== WHAT THIS TASK INVOLVES ==
Go through the records and give each one again exactly.

[DATA SHOWN Boundary: Start]

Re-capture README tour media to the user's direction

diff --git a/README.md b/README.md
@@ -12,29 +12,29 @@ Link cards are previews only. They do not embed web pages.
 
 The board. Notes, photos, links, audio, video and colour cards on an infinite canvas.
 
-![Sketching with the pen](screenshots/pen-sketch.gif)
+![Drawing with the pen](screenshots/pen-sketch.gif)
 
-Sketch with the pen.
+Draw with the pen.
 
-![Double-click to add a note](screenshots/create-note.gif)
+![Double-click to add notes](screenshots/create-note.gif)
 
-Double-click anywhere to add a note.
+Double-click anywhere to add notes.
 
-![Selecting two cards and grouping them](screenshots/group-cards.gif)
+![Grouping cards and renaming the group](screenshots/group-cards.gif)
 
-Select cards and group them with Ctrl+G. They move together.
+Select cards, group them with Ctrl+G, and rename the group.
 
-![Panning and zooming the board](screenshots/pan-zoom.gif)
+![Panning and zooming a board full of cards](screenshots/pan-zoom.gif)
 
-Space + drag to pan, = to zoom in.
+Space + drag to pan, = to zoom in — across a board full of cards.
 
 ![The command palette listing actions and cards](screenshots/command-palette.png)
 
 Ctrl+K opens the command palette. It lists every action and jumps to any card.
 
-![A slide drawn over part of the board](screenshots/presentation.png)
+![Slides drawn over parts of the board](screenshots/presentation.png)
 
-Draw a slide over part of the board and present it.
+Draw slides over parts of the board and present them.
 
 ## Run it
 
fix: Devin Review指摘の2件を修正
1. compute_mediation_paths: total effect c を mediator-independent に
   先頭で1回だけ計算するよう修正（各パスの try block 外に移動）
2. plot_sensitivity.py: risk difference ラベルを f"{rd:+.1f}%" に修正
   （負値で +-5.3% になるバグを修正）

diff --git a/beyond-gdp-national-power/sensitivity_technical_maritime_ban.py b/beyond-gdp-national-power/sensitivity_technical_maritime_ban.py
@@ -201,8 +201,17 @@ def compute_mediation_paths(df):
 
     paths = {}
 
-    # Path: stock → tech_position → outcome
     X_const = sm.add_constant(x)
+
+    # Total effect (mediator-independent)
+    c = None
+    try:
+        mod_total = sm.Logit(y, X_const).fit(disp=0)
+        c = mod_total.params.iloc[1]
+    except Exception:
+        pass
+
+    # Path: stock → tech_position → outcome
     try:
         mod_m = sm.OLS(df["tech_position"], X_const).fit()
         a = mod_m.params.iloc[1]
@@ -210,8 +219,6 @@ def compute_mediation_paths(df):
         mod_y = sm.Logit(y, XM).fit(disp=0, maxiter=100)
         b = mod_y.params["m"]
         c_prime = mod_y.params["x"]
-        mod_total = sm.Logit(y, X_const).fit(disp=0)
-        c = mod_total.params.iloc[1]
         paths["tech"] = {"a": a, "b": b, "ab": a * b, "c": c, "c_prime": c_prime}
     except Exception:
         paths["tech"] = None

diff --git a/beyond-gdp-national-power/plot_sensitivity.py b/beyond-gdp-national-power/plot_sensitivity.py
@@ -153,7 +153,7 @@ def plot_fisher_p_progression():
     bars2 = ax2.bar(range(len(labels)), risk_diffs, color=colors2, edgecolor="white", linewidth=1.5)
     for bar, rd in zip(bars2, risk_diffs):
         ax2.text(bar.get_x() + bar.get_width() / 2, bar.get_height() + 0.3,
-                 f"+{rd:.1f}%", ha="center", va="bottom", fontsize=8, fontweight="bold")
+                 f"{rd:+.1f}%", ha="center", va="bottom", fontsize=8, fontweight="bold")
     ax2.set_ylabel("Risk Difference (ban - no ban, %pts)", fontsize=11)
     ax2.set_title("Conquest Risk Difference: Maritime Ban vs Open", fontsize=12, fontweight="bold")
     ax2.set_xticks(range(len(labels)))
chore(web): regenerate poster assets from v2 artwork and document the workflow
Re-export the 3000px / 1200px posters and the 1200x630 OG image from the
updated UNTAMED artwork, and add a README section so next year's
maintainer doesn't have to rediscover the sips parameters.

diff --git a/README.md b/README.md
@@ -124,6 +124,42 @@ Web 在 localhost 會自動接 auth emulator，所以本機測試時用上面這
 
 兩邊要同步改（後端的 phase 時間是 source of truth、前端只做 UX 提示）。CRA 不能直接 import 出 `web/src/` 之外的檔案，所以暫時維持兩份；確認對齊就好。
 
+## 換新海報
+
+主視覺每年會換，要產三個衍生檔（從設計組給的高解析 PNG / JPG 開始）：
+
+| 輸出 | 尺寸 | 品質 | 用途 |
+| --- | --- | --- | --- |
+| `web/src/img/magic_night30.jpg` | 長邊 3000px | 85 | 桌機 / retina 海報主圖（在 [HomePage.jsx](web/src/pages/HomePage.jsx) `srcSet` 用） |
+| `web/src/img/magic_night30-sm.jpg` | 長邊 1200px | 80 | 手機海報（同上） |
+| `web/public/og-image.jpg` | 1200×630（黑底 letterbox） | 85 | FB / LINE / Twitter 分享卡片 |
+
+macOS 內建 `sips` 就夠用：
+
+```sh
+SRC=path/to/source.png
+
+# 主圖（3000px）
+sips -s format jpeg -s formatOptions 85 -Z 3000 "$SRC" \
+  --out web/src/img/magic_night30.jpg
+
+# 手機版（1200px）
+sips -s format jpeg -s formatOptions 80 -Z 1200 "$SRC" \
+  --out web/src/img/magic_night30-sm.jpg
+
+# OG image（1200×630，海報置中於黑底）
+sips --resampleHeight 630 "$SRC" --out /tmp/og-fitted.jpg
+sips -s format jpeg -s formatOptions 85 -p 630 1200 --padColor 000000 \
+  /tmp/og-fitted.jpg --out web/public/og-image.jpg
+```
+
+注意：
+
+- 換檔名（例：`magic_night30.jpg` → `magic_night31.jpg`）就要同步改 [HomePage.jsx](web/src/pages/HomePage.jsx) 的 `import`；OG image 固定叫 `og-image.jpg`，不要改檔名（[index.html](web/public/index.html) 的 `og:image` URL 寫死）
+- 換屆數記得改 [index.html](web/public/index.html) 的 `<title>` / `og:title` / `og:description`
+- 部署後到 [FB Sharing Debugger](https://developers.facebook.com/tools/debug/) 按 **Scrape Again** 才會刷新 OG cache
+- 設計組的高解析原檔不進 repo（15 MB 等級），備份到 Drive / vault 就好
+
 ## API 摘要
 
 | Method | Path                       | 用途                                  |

[DATA SHOWN Boundary: End]

== YOUR RESPONSE ==
Re-capture README tour media to the user's direction

diff --git a/README.md b/README.md
@@ -12,29 +12,29 @@ Link cards are previews only. They do not embed web pages.
 
 The board. Notes, photos, links, audio, video and colour cards on an infinite canvas.
 
-![Sketching with the pen](screenshots/pen-sketch.gif)
+![Drawing with the pen](screenshots/pen-sketch.gif)
 
-Sketch with the pen.
+Draw with the pen.
 
-![Double-click to add a note](screenshots/create-note.gif)
+![Double-click to add notes](screenshots/create-note.gif)
 
-Double-click anywhere to add a note.
+Double-click anywhere to add notes.
 
-![Selecting two cards and grouping them](screenshots/group-cards.gif)
+![Grouping cards and renaming the group](screenshots/group-cards.gif)
 
-Select cards and group them with Ctrl+G. They move together.
+Select cards, group them with Ctrl+G, and rename the group.
 
-![Panning and zooming the board](screenshots/pan-zoom.gif)
+![Panning and zooming a board full of cards](screenshots/pan-zoom.gif)
 
-Space + drag to pan, = to zoom in.
+Space + drag to pan, = to zoom in — across a board full of cards.
 
 ![The command palette listing actions and cards](screenshots/command-palette.png)
 
 Ctrl+K opens the command palette. It lists every action and jumps to any card.
 
-![A slide drawn over part of the board](screenshots/presentation.png)
+![Slides drawn over parts of the board](screenshots/presentation.png)
 
-Draw a slide over part of the board and present it.
+Draw slides over parts of the board and present them.
 
 ## Run it
 
fix: Devin Review指摘の2件を修正
1. compute_mediation_paths: total effect c を mediator-independent に
   先頭で1回だけ計算するよう修正（各パスの try block 外に移動）
2. plot_sensitivity.py: risk difference ラベルを f"{rd:+.1f}%" に修正
   （負値で +-5.3% になるバグを修正）

diff --git a/beyond-gdp-national-power/sensitivity_technical_maritime_ban.py b/beyond-gdp-national-power/sensitivity_technical_maritime_ban.py
@@ -201,8 +201,17 @@ def compute_mediation_paths(df):
 
     paths = {}
 
-    # Path: stock → tech_position → outcome
     X_const = sm.add_constant(x)
+
+    # Total effect (mediator-independent)
+    c = None
+    try:
+        mod_total = sm.Logit(y, X_const).fit(disp=0)
+        c = mod_total.params.iloc[1]
+    except Exception:
+        pass
+
+    # Path: stock → tech_position → outcome
     try:
         mod_m = sm.OLS(df["tech_position"], X_const).fit()
         a = mod_m.params.iloc[1]
@@ -210,8 +219,6 @@ def compute_mediation_paths(df):
         mod_y = sm.Logit(y, XM).fit(disp=0, maxiter=100)
         b = mod_y.params["m"]
         c_prime = mod_y.params["x"]
-        mod_total = sm.Logit(y, X_const).fit(disp=0)
-        c = mod_total.params.iloc[1]
         paths["tech"] = {"a": a, "b": b, "ab": a * b, "c": c, "c_prime": c_prime}
     except Exception:
         paths["tech"] = None

diff --git a/beyond-gdp-national-power/plot_sensitivity.py b/beyond-gdp-national-power/plot_sensitivity.py
@@ -153,7 +153,7 @@ def plot_fisher_p_progression():
     bars2 = ax2.bar(range(len(labels)), risk_diffs, color=colors2, edgecolor="white", linewidth=1.5)
     for bar, rd in zip(bars2, risk_diffs):
         ax2.text(bar.get_x() + bar.get_width() / 2, bar.get_height() + 0.3,
-                 f"+{rd:.1f}%", ha="center", va="bottom", fontsize=8, fontweight="bold")
+                 f"{rd:+.1f}%", ha="center", va="bottom", fontsize=8, fontweight="bold")
     ax2.set_ylabel("Risk Difference (ban - no ban, %pts)", fontsize=11)
     ax2.set_title("Conquest Risk Difference: Maritime Ban vs Open", fontsize=12, fontweight="bold")
     ax2.set_xticks(range(len(labels)))
chore(web): regenerate poster assets from v2 artwork and document the workflow
Re-export the 3000px / 1200px posters and the 1200x630 OG image from the
updated UNTAMED artwork, and add a README section so next year's
maintainer doesn't have to rediscover the sips parameters.

diff --git a/README.md b/README.md
@@ -124,6 +124,42 @@ Web 在 localhost 會自動接 auth emulator，所以本機測試時用上面這
 
 兩邊要同步改（後端的 phase 時間是 source of truth、前端只做 UX 提示）。CRA 不能直接 import 出 `web/src/` 之外的檔案，所以暫時維持兩份；確認對齊就好。
 
+## 換新海報
+
+主視覺每年會換，要產三個衍生檔（從設計組給的高解析 PNG / JPG 開始）：
+
+| 輸出 | 尺寸 | 品質 | 用途 |
+| --- | --- | --- | --- |
+| `web/src/img/magic_night30.jpg` | 長邊 3000px | 85 | 桌機 / retina 海報主圖（在 [HomePage.jsx](web/src/pages/HomePage.jsx) `srcSet` 用） |
+| `web/src/img/magic_night30-sm.jpg` | 長邊 1200px | 80 | 手機海報（同上） |
+| `web/public/og-image.jpg` | 1200×630（黑底 letterbox） | 85 | FB / LINE / Twitter 分享卡片 |
+
+macOS 內建 `sips` 就夠用：
+
+```sh
+SRC=path/to/source.png
+
+# 主圖（3000px）
+sips -s format jpeg -s formatOptions 85 -Z 3000 "$SRC" \
+  --out web/src/img/magic_night30.jpg
+
+# 手機版（1200px）
+sips -s format jpeg -s formatOptions 80 -Z 1200 "$SRC" \
+  --out web/src/img/magic_night30-sm.jpg
+
+# OG image（1200×630，海報置中於黑底）
+sips --resampleHeight 630 "$SRC" --out /tmp/og-fitted.jpg
+sips -s format jpeg -s formatOptions 85 -p 630 1200 --padColor 000000 \
+  /tmp/og-fitted.jpg --out web/public/og-image.jpg
+```
+
+注意：
+
+- 換檔名（例：`magic_night30.jpg` → `magic_night31.jpg`）就要同步改 [HomePage.jsx](web/src/pages/HomePage.jsx) 的 `import`；OG image 固定叫 `og-image.jpg`，不要改檔名（[index.html](web/public/index.html) 的 `og:image` URL 寫死）
+- 換屆數記得改 [index.html](web/public/index.html) 的 `<title>` / `og:title` / `og:description`
+- 部署後到 [FB Sharing Debugger](https://developers.facebook.com/tools/debug/) 按 **Scrape Again** 才會刷新 OG cache
+- 設計組的高解析原檔不進 repo（15 MB 等級），備份到 Drive / vault 就好
+
 ## API 摘要
 
 | Method | Path                       | 用途                                  |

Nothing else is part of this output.